● Task instructions
Lines in the listing below containing the string "Link" are to be identified and copied.

---------- Input data

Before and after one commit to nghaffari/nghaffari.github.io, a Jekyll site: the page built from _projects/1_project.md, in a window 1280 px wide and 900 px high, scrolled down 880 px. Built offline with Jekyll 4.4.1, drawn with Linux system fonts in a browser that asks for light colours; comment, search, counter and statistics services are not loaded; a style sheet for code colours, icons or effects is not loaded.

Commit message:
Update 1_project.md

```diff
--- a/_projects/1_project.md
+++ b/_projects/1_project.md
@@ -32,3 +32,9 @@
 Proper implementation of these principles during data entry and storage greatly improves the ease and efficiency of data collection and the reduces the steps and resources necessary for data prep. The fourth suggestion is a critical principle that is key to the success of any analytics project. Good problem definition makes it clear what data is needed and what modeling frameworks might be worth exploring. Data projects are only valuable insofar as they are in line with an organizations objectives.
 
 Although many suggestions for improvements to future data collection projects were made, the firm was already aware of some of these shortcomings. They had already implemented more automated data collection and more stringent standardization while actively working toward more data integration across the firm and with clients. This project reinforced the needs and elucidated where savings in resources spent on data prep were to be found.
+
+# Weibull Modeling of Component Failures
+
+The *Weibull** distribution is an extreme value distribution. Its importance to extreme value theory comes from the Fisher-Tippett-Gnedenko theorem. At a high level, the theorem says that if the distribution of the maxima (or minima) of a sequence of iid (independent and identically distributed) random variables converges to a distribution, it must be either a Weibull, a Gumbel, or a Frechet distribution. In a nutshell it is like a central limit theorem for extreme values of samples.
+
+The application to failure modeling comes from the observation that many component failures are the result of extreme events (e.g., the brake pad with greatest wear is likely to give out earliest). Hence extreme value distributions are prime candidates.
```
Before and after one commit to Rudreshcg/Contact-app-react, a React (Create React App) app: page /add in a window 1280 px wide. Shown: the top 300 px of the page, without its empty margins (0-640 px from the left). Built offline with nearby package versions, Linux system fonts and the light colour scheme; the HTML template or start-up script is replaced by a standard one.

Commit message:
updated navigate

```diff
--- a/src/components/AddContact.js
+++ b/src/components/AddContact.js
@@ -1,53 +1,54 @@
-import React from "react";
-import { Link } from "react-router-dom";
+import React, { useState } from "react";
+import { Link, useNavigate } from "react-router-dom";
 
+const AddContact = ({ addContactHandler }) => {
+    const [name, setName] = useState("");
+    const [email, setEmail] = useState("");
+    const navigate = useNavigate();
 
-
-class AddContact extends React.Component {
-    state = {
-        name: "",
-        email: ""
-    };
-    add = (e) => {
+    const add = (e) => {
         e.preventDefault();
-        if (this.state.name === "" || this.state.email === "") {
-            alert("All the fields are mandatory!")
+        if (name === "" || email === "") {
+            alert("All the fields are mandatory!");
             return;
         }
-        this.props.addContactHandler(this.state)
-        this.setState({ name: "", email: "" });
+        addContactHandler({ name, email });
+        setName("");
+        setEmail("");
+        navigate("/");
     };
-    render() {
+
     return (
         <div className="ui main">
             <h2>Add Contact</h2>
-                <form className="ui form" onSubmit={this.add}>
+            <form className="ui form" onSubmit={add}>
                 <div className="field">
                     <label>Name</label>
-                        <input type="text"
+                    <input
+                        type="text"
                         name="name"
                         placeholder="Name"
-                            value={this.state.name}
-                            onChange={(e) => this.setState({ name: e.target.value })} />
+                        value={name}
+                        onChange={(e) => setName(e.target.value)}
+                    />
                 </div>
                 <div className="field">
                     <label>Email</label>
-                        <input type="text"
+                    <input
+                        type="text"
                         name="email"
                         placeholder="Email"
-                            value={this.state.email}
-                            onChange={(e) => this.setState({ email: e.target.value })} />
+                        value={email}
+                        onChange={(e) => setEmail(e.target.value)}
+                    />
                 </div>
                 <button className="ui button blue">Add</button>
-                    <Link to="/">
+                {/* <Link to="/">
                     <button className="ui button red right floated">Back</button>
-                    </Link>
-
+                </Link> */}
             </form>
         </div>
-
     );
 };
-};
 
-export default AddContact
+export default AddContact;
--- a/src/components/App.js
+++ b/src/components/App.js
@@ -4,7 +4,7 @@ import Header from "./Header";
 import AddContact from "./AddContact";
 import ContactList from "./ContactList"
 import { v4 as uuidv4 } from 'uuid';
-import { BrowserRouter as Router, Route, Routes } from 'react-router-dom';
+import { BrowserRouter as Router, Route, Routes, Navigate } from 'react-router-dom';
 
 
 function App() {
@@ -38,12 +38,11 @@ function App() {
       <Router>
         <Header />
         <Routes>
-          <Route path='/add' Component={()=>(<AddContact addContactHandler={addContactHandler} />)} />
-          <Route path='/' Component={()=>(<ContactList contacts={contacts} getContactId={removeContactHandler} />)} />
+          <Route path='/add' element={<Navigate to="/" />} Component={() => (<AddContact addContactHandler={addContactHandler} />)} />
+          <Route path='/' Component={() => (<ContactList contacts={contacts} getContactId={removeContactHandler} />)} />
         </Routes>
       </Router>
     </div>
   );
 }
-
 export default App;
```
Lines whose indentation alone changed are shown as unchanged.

--------------------

● Response for this exercise
-import { Link } from "react-router-dom";
+import { Link, useNavigate } from "react-router-dom";
-                    <Link to="/">
+                {/* <Link to="/">
-                    </Link>
+                </Link> */}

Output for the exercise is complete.